## [WHAT THE TASK REQUIRES]
In the listing below, how many lines hold the string "gray"? Reply with the number and nothing else.

------------------------

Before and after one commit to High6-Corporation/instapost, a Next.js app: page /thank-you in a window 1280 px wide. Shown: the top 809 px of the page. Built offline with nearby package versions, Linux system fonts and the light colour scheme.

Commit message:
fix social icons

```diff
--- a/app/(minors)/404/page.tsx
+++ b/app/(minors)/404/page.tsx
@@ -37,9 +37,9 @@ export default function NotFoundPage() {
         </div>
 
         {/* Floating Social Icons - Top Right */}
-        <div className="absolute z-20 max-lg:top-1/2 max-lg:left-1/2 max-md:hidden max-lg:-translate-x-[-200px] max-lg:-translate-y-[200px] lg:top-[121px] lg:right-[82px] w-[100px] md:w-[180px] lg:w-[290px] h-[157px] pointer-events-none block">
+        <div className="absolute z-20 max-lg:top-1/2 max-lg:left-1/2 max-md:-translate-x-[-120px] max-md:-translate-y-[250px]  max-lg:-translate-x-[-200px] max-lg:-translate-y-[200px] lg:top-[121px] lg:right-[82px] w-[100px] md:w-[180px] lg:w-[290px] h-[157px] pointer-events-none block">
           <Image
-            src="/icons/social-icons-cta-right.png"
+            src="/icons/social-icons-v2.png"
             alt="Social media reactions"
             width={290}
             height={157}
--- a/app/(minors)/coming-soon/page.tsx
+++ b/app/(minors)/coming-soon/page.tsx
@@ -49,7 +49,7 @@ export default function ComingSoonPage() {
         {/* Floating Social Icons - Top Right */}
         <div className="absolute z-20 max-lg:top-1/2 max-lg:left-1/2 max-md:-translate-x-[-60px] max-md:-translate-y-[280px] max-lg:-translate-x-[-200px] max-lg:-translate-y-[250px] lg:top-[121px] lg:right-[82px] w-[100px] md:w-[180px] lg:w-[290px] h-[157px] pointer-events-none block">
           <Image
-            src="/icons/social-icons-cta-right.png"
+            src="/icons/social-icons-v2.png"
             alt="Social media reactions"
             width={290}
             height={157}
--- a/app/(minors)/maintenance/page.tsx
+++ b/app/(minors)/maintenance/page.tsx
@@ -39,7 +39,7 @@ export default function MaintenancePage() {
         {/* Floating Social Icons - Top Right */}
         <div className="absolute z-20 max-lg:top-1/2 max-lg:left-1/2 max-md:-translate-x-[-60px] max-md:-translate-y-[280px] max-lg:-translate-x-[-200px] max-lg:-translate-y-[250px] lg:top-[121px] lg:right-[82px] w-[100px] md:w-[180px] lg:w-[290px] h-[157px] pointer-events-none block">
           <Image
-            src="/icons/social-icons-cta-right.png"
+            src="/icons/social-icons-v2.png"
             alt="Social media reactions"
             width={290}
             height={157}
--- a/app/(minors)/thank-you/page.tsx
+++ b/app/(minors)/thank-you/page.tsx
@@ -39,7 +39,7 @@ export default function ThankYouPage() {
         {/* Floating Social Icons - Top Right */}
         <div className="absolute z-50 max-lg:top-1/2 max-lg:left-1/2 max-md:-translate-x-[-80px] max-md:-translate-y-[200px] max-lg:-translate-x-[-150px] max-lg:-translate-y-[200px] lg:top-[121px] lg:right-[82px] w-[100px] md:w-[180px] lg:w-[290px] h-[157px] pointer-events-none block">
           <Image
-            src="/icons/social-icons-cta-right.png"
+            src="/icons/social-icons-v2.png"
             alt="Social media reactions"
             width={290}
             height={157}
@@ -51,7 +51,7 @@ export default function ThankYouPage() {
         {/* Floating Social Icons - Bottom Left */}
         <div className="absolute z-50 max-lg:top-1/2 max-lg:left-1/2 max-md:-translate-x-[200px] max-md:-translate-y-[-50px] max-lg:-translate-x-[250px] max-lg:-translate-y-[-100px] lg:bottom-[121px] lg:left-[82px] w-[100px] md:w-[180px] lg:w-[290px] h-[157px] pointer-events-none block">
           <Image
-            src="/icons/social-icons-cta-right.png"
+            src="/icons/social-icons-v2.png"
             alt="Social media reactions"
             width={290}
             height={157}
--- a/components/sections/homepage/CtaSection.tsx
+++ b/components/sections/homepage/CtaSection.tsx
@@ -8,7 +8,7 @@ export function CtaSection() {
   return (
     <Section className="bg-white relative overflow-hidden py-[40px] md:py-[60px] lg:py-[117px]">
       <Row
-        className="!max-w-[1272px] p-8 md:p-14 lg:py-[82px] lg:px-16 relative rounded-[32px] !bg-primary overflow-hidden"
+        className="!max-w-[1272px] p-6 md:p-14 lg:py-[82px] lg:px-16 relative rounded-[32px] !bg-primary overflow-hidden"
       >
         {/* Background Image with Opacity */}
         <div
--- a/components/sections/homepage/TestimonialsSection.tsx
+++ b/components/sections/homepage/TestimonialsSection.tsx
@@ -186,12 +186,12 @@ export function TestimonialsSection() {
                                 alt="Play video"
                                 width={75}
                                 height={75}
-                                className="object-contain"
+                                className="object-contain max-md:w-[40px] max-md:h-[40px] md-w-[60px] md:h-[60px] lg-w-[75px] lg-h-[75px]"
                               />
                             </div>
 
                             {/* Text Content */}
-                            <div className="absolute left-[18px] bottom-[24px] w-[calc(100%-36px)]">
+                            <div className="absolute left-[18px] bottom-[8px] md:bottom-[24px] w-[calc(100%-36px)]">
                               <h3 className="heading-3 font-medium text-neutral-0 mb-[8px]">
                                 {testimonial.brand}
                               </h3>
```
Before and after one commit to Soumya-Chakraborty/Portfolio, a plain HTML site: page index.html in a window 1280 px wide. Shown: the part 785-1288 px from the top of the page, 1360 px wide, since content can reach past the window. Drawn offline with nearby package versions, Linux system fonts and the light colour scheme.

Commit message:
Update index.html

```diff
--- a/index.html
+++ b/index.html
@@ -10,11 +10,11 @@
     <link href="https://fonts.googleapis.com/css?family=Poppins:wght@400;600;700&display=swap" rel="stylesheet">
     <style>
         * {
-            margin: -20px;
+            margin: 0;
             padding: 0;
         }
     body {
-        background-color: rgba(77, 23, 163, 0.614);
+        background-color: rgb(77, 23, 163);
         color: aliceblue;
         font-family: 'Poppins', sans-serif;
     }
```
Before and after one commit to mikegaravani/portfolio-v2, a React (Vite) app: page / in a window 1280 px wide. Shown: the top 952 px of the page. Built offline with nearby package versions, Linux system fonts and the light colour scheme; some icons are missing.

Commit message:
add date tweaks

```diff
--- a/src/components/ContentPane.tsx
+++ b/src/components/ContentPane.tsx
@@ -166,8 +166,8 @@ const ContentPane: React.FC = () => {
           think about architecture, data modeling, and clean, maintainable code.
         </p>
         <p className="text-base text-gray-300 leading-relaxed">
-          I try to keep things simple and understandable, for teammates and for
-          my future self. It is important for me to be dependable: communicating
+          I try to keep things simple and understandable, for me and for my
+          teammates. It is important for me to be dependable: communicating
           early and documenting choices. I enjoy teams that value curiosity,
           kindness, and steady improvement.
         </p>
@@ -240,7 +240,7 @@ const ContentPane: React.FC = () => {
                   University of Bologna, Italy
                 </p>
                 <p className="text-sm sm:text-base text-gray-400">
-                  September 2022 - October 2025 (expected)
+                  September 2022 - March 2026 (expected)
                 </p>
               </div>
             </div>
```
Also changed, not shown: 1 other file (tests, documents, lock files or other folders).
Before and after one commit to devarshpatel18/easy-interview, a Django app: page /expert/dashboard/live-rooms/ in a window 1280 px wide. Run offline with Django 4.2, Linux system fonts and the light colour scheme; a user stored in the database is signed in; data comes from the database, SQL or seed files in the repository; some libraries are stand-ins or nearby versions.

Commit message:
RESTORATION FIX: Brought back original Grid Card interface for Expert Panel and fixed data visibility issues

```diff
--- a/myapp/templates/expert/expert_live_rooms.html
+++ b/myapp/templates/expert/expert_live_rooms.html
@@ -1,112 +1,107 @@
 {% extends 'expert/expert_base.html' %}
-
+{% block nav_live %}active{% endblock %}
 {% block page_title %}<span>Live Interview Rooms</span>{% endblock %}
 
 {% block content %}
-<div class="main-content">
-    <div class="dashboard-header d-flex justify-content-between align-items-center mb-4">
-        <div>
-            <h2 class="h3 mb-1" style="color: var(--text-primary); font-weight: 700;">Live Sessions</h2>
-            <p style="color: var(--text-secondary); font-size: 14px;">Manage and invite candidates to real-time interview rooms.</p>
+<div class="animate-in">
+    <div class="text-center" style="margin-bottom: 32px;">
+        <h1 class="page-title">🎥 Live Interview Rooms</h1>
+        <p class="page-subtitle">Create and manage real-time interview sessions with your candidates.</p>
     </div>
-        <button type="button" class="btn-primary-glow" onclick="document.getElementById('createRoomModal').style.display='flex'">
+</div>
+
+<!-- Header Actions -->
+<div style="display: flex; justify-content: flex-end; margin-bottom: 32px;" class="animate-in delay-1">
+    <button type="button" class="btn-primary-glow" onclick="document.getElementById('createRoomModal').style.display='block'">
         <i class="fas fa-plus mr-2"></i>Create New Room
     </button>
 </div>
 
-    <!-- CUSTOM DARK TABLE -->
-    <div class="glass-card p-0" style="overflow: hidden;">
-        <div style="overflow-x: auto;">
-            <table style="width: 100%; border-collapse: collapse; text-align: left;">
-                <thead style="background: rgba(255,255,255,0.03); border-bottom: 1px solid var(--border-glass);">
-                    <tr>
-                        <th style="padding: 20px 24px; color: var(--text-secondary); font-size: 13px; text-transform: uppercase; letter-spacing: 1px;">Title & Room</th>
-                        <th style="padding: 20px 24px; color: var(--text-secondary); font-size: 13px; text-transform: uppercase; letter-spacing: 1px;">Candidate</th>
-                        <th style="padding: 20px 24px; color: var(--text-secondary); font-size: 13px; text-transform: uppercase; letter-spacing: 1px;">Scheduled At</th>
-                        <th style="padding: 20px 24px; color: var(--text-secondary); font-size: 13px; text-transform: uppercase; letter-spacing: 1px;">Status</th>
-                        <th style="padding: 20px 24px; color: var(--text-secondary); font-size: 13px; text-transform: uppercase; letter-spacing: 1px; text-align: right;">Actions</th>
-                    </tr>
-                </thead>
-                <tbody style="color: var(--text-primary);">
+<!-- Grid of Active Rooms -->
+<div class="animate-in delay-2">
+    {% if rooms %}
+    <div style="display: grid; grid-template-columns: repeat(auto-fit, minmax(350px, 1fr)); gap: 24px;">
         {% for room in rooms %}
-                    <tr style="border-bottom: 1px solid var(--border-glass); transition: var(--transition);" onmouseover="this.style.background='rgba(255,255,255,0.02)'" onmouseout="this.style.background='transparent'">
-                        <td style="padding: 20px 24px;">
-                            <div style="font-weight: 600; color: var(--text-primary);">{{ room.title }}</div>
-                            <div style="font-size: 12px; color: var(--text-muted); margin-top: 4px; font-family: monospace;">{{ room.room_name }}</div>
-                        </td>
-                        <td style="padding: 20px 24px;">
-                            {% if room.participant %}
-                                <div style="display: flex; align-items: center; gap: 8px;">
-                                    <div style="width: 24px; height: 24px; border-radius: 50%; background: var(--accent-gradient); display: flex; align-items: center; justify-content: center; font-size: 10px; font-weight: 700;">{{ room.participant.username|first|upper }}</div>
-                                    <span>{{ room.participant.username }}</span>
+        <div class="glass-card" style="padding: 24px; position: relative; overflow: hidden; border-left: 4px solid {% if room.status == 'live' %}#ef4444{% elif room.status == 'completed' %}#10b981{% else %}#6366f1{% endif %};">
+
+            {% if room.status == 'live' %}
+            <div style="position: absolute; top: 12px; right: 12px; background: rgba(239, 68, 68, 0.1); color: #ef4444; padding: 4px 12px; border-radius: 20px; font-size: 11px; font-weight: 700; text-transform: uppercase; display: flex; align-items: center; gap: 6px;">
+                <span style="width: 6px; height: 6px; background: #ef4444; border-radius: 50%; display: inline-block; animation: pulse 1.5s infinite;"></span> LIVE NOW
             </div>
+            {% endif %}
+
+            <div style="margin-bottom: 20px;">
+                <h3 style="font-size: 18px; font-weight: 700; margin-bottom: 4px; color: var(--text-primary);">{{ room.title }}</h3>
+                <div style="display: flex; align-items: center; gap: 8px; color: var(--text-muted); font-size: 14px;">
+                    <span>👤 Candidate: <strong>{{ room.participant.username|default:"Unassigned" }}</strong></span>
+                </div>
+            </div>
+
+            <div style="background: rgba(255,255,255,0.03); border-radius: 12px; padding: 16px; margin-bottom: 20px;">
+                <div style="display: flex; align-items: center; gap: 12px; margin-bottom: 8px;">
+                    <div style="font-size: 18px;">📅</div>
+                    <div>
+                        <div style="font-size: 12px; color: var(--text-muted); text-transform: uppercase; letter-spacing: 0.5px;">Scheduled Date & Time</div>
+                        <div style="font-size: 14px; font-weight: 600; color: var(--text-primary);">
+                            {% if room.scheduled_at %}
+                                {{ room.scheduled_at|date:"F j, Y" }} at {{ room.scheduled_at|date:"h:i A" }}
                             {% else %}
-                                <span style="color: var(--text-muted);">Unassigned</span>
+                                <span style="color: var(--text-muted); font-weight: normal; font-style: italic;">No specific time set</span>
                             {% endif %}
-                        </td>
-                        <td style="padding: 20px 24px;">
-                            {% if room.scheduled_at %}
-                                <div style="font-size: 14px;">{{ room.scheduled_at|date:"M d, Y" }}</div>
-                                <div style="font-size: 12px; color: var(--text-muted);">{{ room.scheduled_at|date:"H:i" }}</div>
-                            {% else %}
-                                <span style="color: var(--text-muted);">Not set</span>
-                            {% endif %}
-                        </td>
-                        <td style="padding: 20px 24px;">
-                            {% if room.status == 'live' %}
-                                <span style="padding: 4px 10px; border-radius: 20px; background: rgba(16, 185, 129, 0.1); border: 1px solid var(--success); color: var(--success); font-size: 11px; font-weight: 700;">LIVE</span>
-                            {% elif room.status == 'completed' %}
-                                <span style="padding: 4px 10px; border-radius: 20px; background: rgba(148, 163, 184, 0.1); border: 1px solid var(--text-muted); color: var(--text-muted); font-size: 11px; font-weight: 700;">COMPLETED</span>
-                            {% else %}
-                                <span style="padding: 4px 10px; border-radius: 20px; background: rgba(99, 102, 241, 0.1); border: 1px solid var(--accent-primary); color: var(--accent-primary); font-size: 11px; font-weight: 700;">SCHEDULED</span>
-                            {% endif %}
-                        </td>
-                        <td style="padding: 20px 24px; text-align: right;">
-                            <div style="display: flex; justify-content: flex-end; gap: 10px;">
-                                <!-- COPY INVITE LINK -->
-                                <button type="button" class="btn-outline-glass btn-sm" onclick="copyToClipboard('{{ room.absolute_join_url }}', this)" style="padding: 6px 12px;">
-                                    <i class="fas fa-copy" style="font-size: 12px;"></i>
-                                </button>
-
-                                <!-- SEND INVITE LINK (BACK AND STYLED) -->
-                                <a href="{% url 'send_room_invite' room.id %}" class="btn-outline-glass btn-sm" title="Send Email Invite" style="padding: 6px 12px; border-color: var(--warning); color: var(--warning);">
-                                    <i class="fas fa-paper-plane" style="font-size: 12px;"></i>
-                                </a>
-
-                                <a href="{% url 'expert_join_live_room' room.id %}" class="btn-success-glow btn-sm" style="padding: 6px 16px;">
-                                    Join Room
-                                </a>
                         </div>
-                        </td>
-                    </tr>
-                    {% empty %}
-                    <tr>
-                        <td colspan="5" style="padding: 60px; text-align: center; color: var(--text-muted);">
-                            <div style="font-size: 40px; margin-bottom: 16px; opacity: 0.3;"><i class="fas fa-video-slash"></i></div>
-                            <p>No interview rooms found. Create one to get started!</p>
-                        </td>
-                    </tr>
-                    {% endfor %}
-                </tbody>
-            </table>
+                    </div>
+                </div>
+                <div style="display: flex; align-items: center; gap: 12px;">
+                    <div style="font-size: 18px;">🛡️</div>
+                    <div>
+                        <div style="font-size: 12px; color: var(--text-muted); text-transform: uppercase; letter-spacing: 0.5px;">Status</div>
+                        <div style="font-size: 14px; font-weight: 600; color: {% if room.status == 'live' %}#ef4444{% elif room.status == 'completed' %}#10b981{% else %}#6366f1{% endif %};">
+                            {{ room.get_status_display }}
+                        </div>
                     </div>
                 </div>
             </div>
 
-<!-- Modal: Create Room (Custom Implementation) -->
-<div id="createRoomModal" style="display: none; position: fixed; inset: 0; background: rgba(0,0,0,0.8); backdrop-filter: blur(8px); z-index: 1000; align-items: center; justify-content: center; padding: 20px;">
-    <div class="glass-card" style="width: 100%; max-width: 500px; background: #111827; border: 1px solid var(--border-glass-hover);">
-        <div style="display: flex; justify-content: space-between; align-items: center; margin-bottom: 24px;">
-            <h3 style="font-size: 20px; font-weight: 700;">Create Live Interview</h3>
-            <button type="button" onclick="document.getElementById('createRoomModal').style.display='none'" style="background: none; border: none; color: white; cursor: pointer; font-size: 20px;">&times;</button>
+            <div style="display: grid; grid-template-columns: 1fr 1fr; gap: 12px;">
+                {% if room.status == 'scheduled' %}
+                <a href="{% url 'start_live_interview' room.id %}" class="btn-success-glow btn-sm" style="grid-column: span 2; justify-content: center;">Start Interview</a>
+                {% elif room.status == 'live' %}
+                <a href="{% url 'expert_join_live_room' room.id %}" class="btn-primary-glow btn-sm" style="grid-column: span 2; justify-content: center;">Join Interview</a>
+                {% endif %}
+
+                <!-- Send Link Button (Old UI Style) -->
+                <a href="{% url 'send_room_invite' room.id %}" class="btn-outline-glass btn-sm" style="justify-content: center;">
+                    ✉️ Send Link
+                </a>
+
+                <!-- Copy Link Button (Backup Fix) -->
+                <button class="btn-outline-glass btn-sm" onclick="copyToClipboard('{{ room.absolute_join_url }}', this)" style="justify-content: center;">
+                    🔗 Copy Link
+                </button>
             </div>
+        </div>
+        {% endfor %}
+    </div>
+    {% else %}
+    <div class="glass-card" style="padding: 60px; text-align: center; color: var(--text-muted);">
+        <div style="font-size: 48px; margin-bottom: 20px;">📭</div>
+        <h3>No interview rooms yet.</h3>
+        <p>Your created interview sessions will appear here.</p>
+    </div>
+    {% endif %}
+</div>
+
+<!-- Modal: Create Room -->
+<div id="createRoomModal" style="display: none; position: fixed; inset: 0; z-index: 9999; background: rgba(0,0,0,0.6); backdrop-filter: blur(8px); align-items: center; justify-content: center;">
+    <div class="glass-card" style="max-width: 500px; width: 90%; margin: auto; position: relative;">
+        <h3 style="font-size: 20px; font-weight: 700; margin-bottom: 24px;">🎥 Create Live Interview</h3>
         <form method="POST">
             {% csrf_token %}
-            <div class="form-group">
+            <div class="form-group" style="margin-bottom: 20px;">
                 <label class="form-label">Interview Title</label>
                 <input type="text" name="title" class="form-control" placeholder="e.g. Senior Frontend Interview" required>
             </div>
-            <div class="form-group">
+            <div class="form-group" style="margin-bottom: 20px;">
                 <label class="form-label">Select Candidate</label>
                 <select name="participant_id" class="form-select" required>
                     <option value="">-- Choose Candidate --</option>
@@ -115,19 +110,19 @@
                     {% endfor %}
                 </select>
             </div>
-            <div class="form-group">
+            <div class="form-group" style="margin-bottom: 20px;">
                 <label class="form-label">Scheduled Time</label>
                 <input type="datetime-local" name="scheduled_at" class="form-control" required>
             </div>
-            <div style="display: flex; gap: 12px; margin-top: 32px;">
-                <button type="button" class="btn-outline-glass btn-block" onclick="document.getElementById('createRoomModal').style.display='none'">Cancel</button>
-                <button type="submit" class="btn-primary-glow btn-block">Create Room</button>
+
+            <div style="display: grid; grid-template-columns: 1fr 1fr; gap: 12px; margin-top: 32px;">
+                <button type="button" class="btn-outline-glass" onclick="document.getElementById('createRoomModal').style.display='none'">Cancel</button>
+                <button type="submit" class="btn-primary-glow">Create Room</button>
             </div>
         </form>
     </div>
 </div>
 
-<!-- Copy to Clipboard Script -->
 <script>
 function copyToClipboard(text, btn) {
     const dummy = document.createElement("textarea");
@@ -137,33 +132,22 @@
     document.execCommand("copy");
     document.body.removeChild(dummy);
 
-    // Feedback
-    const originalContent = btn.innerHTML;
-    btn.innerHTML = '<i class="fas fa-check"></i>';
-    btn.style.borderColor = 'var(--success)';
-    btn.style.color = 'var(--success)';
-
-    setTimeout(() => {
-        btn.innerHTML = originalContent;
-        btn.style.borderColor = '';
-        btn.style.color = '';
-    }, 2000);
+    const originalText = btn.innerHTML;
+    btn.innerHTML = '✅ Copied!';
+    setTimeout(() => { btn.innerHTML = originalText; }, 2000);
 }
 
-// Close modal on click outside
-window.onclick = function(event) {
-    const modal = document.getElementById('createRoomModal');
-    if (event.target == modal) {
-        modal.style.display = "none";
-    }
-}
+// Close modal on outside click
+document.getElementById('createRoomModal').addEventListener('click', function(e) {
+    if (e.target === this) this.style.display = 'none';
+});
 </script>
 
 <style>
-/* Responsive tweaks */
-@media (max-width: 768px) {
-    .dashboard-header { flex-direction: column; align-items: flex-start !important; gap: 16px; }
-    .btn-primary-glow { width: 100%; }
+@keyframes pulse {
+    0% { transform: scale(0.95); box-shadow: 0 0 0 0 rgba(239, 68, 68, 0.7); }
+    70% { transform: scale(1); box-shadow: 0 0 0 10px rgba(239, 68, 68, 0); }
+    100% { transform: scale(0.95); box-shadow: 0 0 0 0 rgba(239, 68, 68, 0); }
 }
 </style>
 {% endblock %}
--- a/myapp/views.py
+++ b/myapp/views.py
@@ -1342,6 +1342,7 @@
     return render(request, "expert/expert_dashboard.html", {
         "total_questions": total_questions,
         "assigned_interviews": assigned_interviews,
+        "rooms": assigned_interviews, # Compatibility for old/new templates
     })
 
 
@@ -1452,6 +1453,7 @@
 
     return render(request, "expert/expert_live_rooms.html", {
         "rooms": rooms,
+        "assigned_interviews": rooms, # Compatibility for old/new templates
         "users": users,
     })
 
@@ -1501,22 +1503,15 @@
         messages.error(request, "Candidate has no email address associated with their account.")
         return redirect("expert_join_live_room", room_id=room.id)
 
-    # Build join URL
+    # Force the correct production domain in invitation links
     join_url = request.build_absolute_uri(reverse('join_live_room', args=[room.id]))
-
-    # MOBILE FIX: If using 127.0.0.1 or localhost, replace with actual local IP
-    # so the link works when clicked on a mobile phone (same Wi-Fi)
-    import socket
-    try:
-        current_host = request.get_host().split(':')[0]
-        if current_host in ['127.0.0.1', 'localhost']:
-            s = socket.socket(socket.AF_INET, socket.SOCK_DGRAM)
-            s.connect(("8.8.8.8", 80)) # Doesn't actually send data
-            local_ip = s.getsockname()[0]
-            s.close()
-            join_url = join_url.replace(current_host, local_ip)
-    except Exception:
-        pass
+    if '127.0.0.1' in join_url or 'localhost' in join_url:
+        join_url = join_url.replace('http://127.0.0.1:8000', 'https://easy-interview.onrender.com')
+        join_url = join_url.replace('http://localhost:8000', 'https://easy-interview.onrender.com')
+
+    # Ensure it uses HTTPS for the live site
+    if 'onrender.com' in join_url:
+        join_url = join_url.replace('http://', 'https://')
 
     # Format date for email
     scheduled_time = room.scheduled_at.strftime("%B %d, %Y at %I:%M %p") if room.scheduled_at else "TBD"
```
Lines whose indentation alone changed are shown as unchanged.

------------------------

## [WRITTEN SOLUTION]
2